## Problem
What you return should be each line of the data containing the string "const".

## Data for analysis
◆ ◆ ◆ ◆ ◆ ◆ ◆

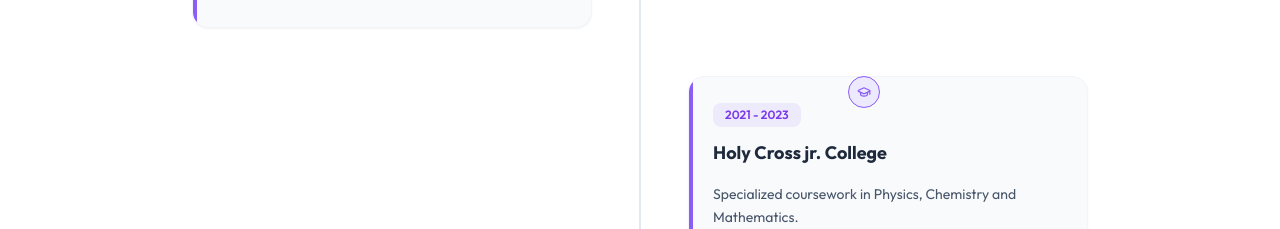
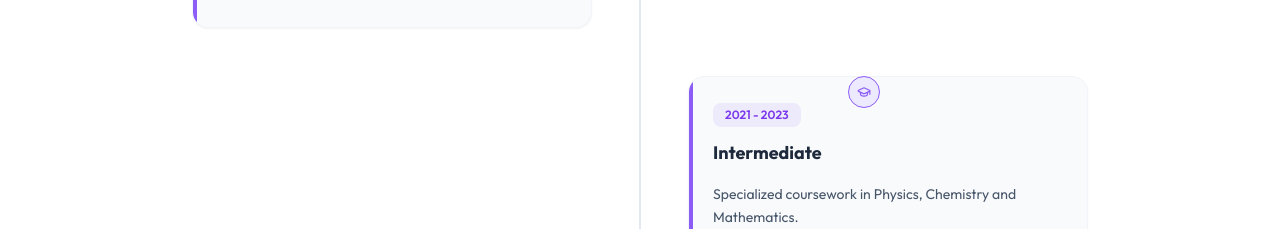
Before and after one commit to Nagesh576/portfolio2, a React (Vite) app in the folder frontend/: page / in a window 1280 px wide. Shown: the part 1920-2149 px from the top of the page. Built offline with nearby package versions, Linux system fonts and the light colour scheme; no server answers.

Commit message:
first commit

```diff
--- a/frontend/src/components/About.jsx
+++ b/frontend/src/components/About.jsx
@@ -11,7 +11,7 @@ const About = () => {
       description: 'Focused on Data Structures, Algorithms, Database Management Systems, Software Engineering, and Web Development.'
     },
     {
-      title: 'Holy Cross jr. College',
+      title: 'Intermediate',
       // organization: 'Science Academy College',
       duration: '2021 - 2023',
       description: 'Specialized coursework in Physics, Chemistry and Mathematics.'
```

◆ ◆ ◆ ◆ ◆ ◆ ◆

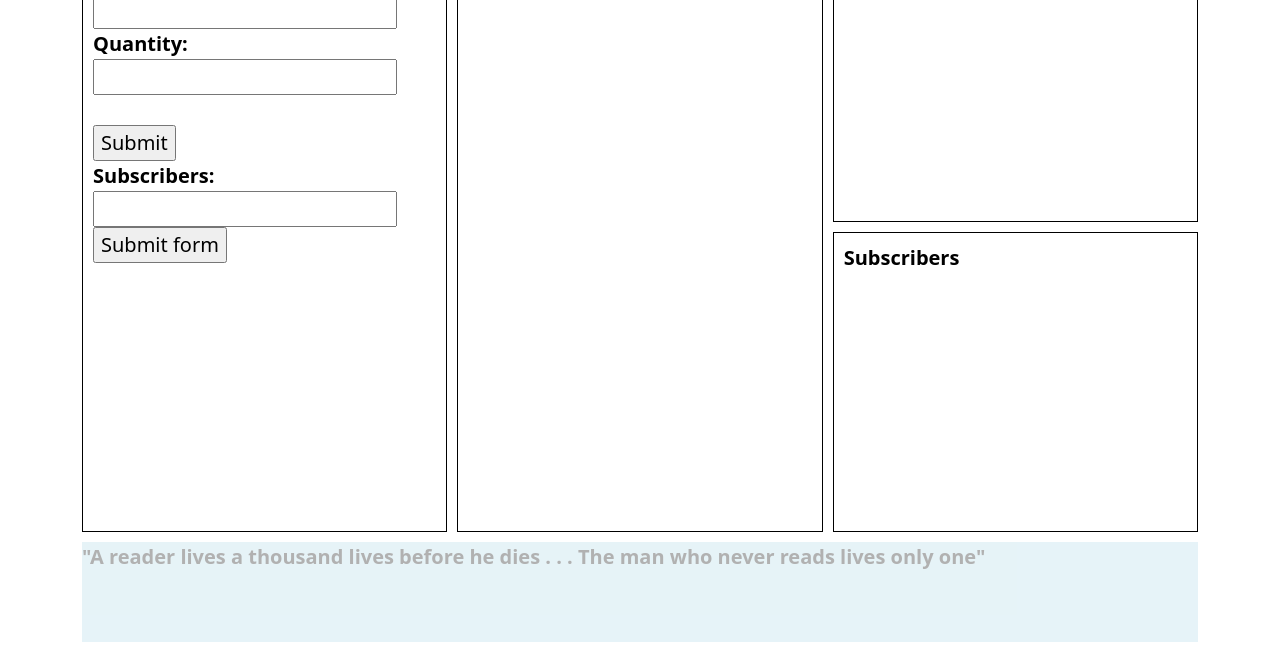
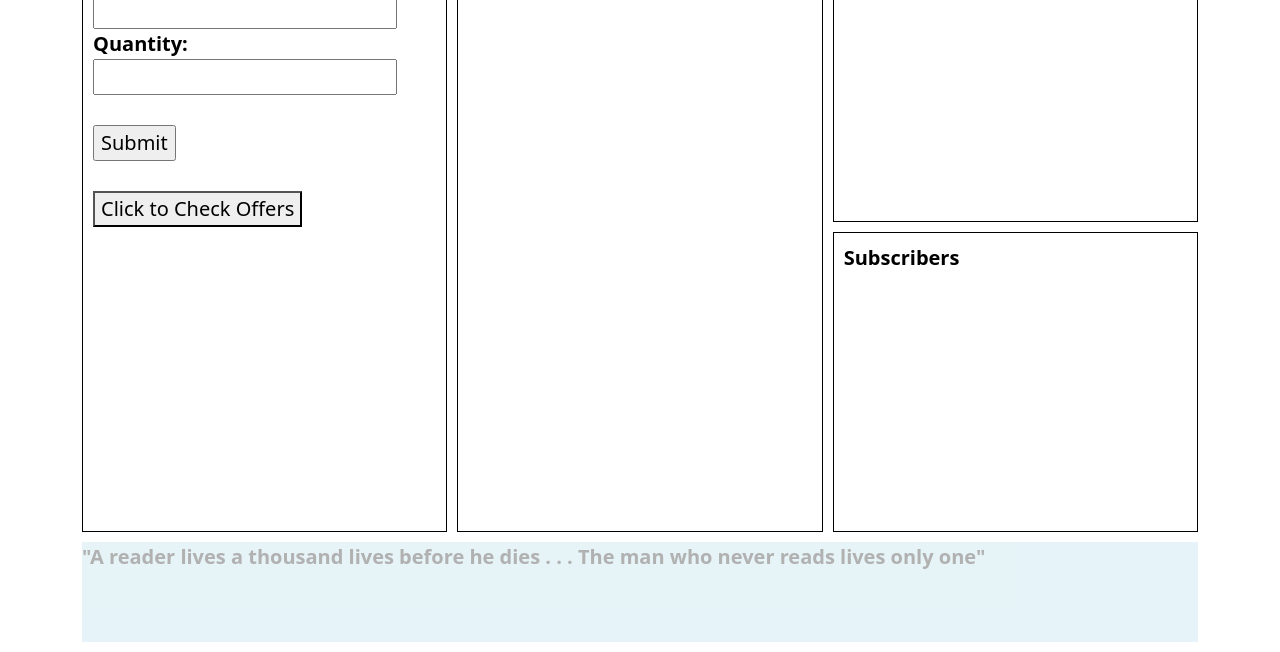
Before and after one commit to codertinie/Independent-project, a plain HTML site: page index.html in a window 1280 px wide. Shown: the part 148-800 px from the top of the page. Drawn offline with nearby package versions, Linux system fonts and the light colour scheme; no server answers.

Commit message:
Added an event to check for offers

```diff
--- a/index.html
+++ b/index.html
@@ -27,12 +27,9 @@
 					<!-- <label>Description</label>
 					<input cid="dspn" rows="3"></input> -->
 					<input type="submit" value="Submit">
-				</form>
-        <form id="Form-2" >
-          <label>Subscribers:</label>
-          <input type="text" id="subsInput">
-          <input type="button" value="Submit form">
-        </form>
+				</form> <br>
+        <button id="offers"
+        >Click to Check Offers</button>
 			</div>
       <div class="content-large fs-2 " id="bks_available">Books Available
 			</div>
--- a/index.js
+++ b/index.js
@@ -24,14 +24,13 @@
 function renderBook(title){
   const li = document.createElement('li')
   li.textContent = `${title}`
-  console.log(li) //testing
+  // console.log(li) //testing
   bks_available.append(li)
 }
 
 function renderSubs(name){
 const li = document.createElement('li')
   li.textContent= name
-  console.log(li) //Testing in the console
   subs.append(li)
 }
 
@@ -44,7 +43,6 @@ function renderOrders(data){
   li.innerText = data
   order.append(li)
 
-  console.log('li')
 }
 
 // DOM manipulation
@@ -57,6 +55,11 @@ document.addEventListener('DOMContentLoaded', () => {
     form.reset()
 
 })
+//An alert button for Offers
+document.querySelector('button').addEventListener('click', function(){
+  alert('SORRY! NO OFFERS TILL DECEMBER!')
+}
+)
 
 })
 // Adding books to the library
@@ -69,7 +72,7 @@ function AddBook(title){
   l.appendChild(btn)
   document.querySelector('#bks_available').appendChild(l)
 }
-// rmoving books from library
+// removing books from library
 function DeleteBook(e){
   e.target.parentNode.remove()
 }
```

◆ ◆ ◆ ◆ ◆ ◆ ◆

## Response
@@ -11,7 +11,7 @@ const About = () => {
   const li = document.createElement('li')
 const li = document.createElement('li')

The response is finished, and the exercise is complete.